Eventually, Mr. Darcy managed to escape the confines of his father-in-law’s study. He had finished his instructions for Mr. Bennet’s steward and the young man had no wish to dally another moment in the company of those still considered unfamiliar without at least a glimpse of his lovely wife’s face. Darcy pined in earnest for Elizabeth’s closeness at times, for he had grown accustomed to her good reason and friendship, and her sensible and loving ways—and the small truth of things, that Elizabeth always seemed to be waiting as anxiously for Darcy, as he was for her.

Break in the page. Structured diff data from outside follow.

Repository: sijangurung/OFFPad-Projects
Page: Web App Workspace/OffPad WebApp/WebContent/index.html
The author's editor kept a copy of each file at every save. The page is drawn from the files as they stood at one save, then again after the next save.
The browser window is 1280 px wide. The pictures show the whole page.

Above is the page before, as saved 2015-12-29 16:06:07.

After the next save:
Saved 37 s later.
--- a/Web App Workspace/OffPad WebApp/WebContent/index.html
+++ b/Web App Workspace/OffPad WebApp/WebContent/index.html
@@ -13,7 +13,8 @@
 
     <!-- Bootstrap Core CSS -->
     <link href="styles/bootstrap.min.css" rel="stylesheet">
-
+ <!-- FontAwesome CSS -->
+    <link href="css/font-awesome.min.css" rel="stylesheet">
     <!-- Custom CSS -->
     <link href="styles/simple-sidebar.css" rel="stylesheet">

Darcy was pleased that Mr. Bennet had found his advice of some use, but unlike most men of the day, Darcy did not spend an excessive amount of time owning an obligation to remain in the company of his colleagues and peers. The gentleman did what he pleased, when he pleased—it had always been so, and no one had ever questioned his motives or purpose for doing so when he chose to go off by himself. Darcy determined that Elizabeth must be in the company of her mother and sisters, for women seemed far more prone to social closeness than he, and so he poked his head around every corner of every room in Longbourn house, until he found an assembly of pretty frocks and petticoats.
“I beg your pardon,” he said, at not seeing Elizabeth amongst the other ladies. “I am looking for my wife.”

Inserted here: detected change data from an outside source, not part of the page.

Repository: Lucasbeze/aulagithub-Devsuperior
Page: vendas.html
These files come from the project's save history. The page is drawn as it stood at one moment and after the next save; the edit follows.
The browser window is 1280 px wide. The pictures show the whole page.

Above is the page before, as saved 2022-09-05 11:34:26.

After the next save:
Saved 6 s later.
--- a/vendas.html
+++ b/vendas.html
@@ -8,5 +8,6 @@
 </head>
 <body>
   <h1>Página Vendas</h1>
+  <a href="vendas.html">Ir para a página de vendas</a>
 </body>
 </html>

No one dared speak; still so much in awe of the gentleman’s presence were the ladies. Having hardly ever heard two words from his lips spoken together, Mrs. Bennet and her daughters were overcome indeed, and impressed by the succinct manner of the man’s address, something they rarely ever knew from those living in their own house.
“Is she in the house?” Darcy asked, feeling that usual awkwardness when in the company of strangers, such as those who now claimed him as a relation.
Mrs. Bennet used her elbows to prop herself upright. “No, Mr. Darcy. Lizzy—I mean Mrs. Darcy, is out.”
Darcy presumed it proper that he should be allowed to enter, and so he strode through the center of the drawing room, slightly irritated, an emotion he tried desperately to conceal lest his mother-in-law come to the wrong conclusions about his character.
“Out?” he questioned aloud, and then made for the window, “on such an afternoon as this?”
“Oh, yes,” Mrs. Bennet replied with a sigh. “Many times Elizabeth has wandered out when more sensible girls would dare not expose themselves to such heat. The sun, you know, is not a kind thing to a woman’s complexion.” Mrs. Bennet looked to her daughters for vague agreement and then completed her lecture to her proud son-in-law by saying, “I fear that our Elizabeth is not a girl to be controlled, Mr. Darcy.”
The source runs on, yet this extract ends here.